Given records: Begin

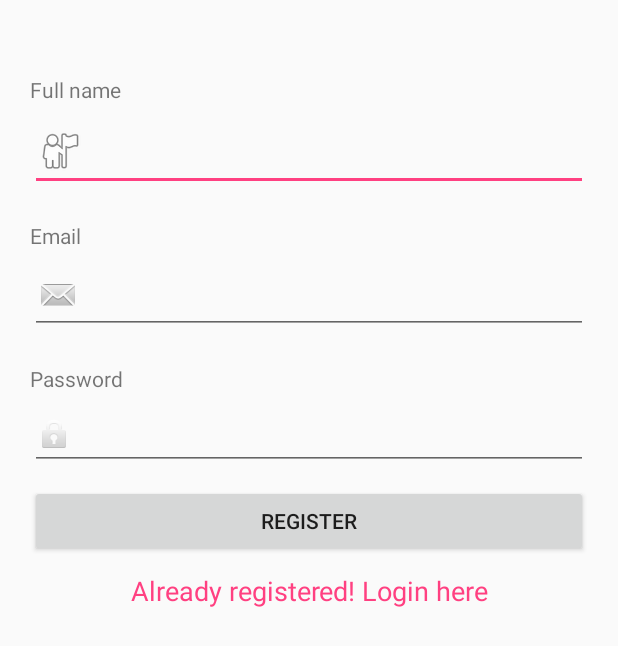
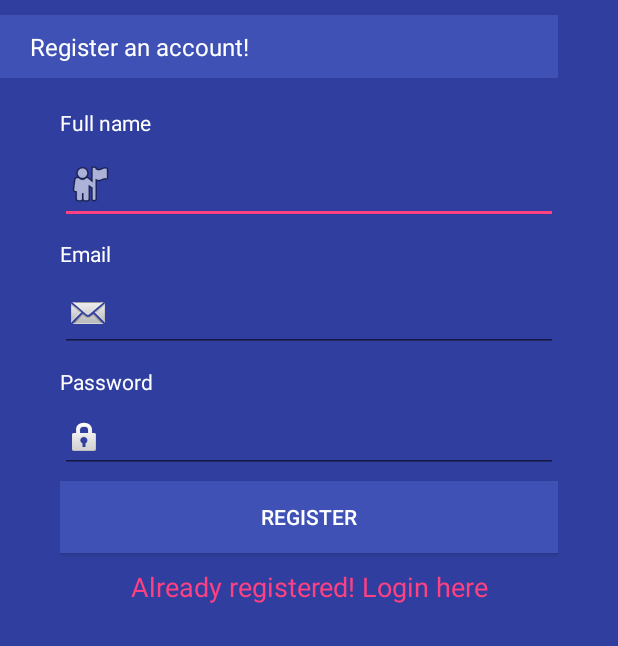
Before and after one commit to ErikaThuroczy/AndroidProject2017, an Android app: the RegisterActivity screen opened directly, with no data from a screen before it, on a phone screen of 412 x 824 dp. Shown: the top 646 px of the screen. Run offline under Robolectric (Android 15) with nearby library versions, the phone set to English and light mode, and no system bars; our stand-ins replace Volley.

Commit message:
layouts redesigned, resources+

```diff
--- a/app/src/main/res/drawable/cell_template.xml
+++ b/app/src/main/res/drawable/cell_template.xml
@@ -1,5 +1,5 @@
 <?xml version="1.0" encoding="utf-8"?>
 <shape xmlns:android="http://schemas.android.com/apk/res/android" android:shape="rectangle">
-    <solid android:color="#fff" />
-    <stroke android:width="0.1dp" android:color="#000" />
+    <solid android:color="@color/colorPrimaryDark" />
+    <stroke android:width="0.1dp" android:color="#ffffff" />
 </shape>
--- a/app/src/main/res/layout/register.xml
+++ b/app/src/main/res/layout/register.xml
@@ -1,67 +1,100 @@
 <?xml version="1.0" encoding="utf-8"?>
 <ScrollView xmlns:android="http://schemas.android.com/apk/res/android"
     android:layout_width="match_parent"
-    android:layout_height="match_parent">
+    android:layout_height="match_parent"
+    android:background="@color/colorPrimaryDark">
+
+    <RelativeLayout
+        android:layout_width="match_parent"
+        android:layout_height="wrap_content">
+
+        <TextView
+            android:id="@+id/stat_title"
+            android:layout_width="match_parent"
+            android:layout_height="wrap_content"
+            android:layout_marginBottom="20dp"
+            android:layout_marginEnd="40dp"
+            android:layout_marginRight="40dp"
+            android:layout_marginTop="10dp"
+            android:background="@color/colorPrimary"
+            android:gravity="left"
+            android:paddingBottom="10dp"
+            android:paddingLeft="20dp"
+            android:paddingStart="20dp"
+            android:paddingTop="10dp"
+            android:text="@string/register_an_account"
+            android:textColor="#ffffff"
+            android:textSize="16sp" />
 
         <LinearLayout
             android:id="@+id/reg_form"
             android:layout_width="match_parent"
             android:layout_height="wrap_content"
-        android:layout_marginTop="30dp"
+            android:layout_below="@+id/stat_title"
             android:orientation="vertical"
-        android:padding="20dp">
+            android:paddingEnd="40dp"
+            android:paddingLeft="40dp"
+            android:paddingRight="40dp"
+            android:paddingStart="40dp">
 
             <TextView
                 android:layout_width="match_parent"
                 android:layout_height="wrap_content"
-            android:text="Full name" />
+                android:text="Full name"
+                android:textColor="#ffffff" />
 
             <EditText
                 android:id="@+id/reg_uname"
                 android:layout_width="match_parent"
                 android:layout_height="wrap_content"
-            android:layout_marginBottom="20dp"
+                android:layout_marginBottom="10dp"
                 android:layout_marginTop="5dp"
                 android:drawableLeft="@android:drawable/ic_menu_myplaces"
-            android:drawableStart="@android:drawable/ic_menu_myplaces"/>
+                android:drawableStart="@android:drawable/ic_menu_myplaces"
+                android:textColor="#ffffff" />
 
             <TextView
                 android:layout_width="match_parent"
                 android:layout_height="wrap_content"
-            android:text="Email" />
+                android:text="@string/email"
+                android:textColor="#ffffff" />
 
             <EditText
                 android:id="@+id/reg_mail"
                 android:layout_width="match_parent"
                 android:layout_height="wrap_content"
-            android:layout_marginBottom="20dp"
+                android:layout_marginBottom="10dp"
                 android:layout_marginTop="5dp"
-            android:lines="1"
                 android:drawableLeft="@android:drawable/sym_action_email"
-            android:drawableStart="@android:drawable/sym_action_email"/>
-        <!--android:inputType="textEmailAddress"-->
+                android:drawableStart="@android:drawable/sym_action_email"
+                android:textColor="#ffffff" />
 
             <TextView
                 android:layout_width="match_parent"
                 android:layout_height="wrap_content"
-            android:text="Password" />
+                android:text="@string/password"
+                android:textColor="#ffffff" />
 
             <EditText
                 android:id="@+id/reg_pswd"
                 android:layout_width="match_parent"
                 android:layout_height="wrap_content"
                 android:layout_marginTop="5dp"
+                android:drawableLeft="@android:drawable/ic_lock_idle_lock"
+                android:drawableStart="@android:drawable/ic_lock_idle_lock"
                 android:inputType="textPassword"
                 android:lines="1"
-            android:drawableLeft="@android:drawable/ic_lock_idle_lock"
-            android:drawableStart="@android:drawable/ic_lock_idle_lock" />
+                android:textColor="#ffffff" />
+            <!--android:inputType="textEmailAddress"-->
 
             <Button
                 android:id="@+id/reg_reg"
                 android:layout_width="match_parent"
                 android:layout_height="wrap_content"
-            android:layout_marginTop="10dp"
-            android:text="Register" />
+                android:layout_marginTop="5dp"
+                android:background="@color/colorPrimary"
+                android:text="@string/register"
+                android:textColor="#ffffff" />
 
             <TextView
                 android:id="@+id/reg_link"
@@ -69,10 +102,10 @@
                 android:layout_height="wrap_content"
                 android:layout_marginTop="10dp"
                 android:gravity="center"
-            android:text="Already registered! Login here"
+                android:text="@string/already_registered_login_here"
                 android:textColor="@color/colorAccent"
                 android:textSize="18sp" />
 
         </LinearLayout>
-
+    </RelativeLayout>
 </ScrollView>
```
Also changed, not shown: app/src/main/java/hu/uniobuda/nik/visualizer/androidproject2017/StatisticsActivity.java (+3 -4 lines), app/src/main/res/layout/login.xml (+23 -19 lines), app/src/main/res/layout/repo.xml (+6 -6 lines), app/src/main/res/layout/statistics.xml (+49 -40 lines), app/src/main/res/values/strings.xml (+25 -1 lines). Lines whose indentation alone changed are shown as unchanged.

Given records: End

Once a line of the records is found to contain "drawableLeft", copy it out.

                 android:drawableLeft="@android:drawable/ic_menu_myplaces"
                 android:drawableLeft="@android:drawable/sym_action_email"
+                android:drawableLeft="@android:drawable/ic_lock_idle_lock"
-            android:drawableLeft="@android:drawable/ic_lock_idle_lock"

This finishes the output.